A key idea is that the ability to do inference over a small set of examples is, in general, a

*very*difficult problem, and strongly dependent upon the prior probabilities of the hypothesized models matching up with the "true" model to some degree.

In the absence of any knowledge about the "true" model, things get more complicated. Some theories suggest that there should always be a bias towards simpler models, while others contradict this idea. In any case, the prior distribution over the space of hypotheses turns out to be critical to the process of inference.

Therefore, any way of gaining better intuitions about the underlying distribution of a given class of hypotheses/models is of particular interest to me.

In this post, I briefly explore some simple behavioral distributions of my own personal favorite class of models - discrete time recurrent neural networks (RNNs).

First, I randomly created a large number of extremely simple RNNs, each having the following architecture:

The link weights were chosen randomly from a normal distribution with zero mean and a variance of 4.

Each randomly generated RNN was given an "impulse" input of 1.0 at the first time step, and 0.0 thereafter, and run for 10 time steps. The output of the RNN was collected and discretized to binary strings of length 10. Thus, there were exactly 1024 (2

^{10}) possible unique "behaviors" that could be displayed by an RNN.

Most behaviors turned out to be very simple - all zeroes or all ones, but there were a range of other behaviors as well. I decided to plot the behaviors as a histogram. Here are the results:

The original image (before scaling) is precisely 1024 by 500 pixels.
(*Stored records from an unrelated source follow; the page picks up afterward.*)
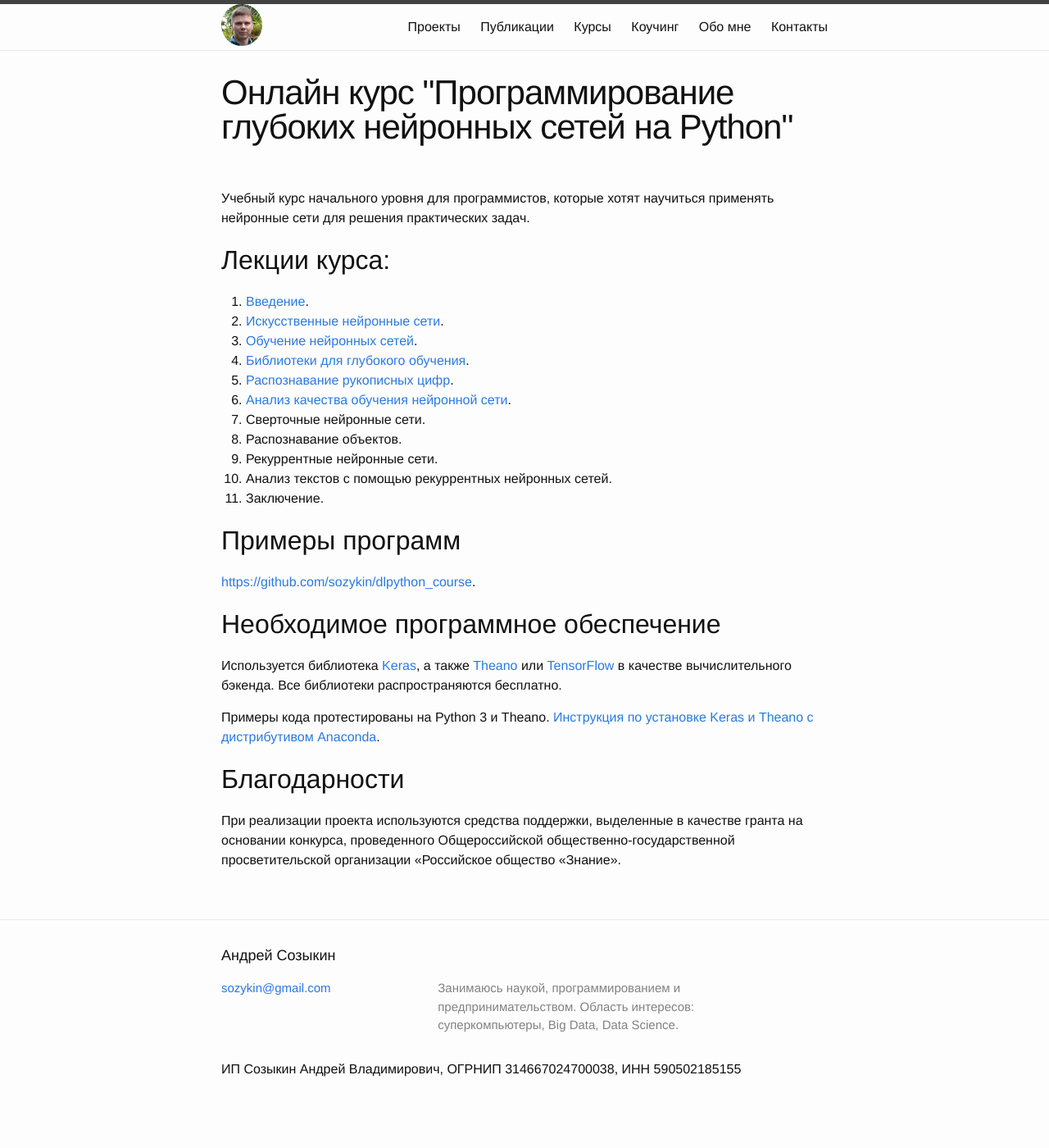
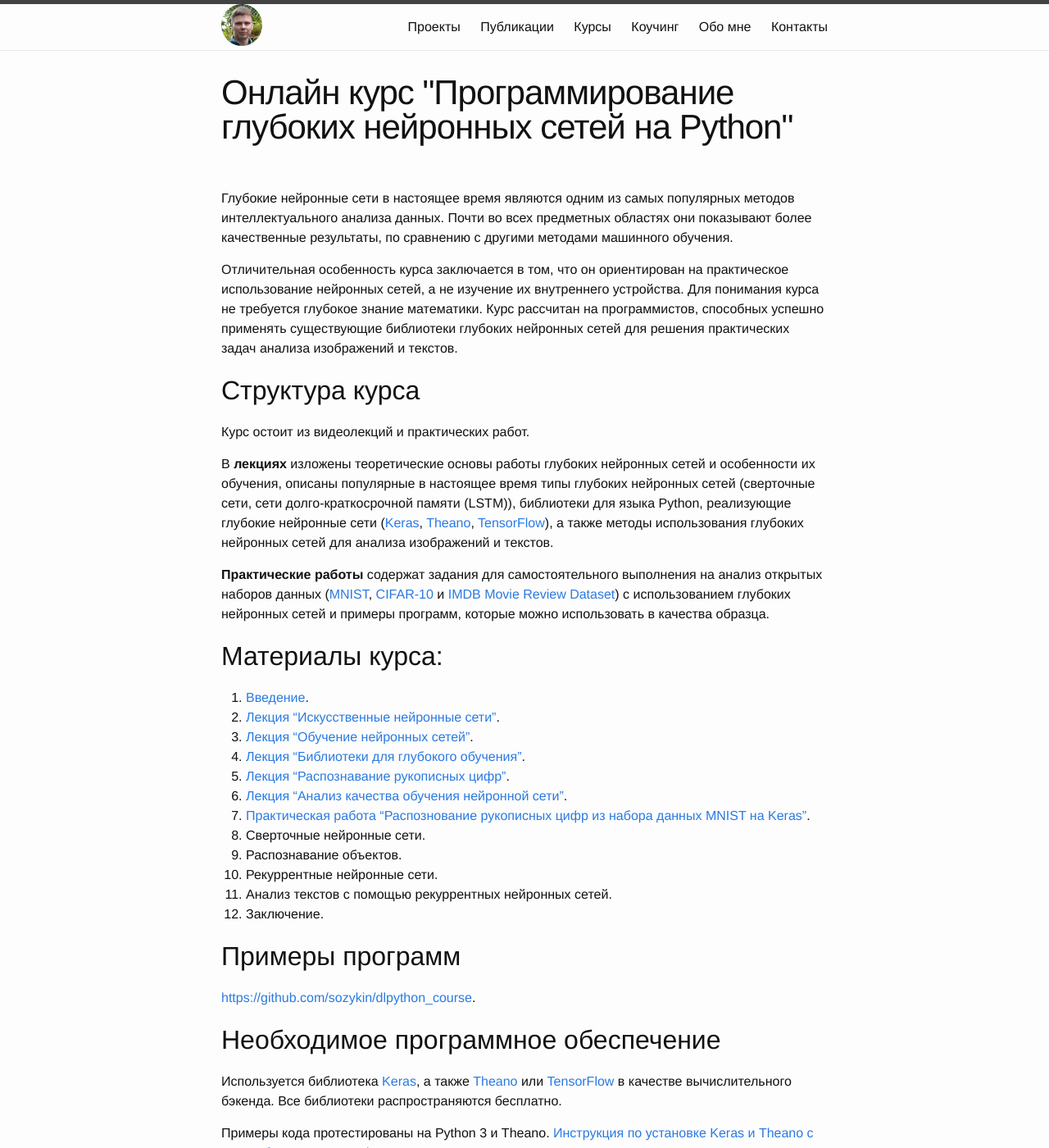
Before and after one commit to sozykin/asozykin.ru, a Jekyll site: the page built from _pages/courses/nnpython.md, in a window 1280 px wide and 1400 px high. Shown: the whole window at 82% size. Built offline with Jekyll 4.4.1, drawn with Linux system fonts in a browser that asks for light colours; comment, search, counter and statistics services are not loaded.

Commit message:
Description of Deep Learning in Python course is updated

```diff
--- a/_pages/courses/nnpython.md
+++ b/_pages/courses/nnpython.md
@@ -3,21 +3,32 @@ layout: page
 title: Онлайн курс "Программирование глубоких нейронных сетей на Python"
 permalink: /courses/nnpython
 ---
-Учебный курс начального уровня для программистов, которые хотят научиться применять нейронные сети для решения практических задач.
+Глубокие нейронные сети в настоящее время являются одним из самых популярных методов интеллектуального анализа данных. Почти во всех предметных областях они показывают более качественные результаты, по сравнению с другими методами машинного обучения.
 
-## Лекции курса:
+Отличительная особенность курса заключается в том, что он ориентирован на практическое использование нейронных сетей, а не изучение их внутреннего устройства. Для понимания курса не требуется глубокое знание математики. Курс рассчитан на программистов, способных успешно применять существующие библиотеки глубоких нейронных сетей для решения практических задач анализа изображений и текстов.
+
+## Структура курса
+
+Курс остоит из видеолекций и практических работ.
+
+В **лекциях** изложены теоретические основы работы глубоких нейронных сетей и особенности их обучения, описаны популярные в настоящее время типы глубоких нейронных сетей (сверточные сети, сети долго-краткосрочной памяти (LSTM)), библиотеки для языка Python, реализующие глубокие нейронные сети ([Keras](https://keras.io/), [Theano](http://deeplearning.net/software/theano/), [TensorFlow](https://www.tensorflow.org/)), а также методы использования глубоких нейронных сетей для анализа изображений и текстов.
+
+**Практические работы** содержат задания для самостоятельного выполнения на анализ открытых наборов данных ([MNIST](http://yann.lecun.com/exdb/mnist/), [CIFAR-10](https://www.cs.toronto.edu/~kriz/cifar.html) и [IMDB Movie Review Dataset](http://ai.stanford.edu/~amaas/data/sentiment/)) с использованием глубоких нейронных сетей и примеры программ, которые можно использовать в качества образца.
+
+## Материалы курса:
 
 1. [Введение](https://youtu.be/GX7qxV5nh5o).
-2. [Искусственные нейронные сети](https://youtu.be/lACoEv1qe1U).
-3. [Обучение нейронных сетей](https://youtu.be/KunK-QcqgOg).
-4. [Библиотеки для глубокого обучения](https://youtu.be/9xfPb2hiqNY).
-5. [Распознавание рукописных цифр](https://youtu.be/0ImpTjNeWGo).
-6. [Анализ качества обучения нейронной сети](https://youtu.be/ykDH66b0N_4).
-7. Сверточные нейронные сети.
-8. Распознавание объектов.
-9. Рекуррентные нейронные сети.
-10. Анализ текстов с помощью рекуррентных нейронных сетей.
-11. Заключение.
+2. [Лекция "Искусственные нейронные сети"](https://youtu.be/lACoEv1qe1U).
+3. [Лекция "Обучение нейронных сетей"](https://youtu.be/KunK-QcqgOg).
+4. [Лекция "Библиотеки для глубокого обучения"](https://youtu.be/9xfPb2hiqNY).
+5. [Лекция "Распознавание рукописных цифр"](https://youtu.be/0ImpTjNeWGo).
+6. [Лекция "Анализ качества обучения нейронной сети"](https://youtu.be/ykDH66b0N_4).
+7. [Практическая работа "Распознование рукописных цифр из набора данных MNIST на Keras"](/courses/nnpython-lab1).
+8. Сверточные нейронные сети.
+9. Распознавание объектов.
+10. Рекуррентные нейронные сети.
+11. Анализ текстов с помощью рекуррентных нейронных сетей.
+12. Заключение.
 
 ## Примеры программ
 
```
Each pixel of the x-axis represents a different RNN "behavior", starting with 0000000000 at the left, and ending with 1111111111 at the right. (I considered ordering them by Gray code, but haven't implemented that just yet.) The height of the intervals in the y-axis are proportional to the natural log of the frequency of that particular behavior.

The two most immediately apparent aspects of the histogram are its symmetry and sparsity.

The edges of the histogram represent the most frequent (and simplest) behaviors - constant output of zeroes (left), and constant output of ones (right).

The two peaks nearer the center of the image occur at locations #341 and #682 along the x-axis, which, when converted to binary strings, produce the sequences 0101010101 and 1010101010, respectively. With a little thought, it is not difficult to see why these particular behaviors are so common - they can be represented by the following, extremely simple finite state machine:

So it appears that these very simple RNNs are able emulate some correspondingly simple finite state machines. But, as can be seen by all of the gaps in the histogram, there are a lot of behaviors that simply never occur. As an example, sequence #589 (1001001101) never happens.

The really interesting thing I found is that these gaps in behavior are not an inherent limitation of simple RNNs, but rather, they are a limitation simple RNNs that use sigmoidal activation functions:

If instead, a sinusoidal activation function is used, we get very different results!

Here is another histogram of the exact same experimental setup, but this time using sinusoids as the hidden nodes of the RNNs:

The difference is stunning. All 1024 binary sequences are produced!

Empirically, I have previously noticed that sinusoidal RNNs used for neuroevolution massively outperform sigmoidal ones on a wide range of tasks. I believe that now this can be at least partially explained by the fact that RNNs with sinusoidal neurons appear to have a much broader and more evenly distributed coverage of possible behaviors.

In summary: RNNs using sinusoidal hidden neurons appear to produce a more uniform prior over the space of possible dynamical models, which in turn enhances their learning capabilities over a wide range of problems.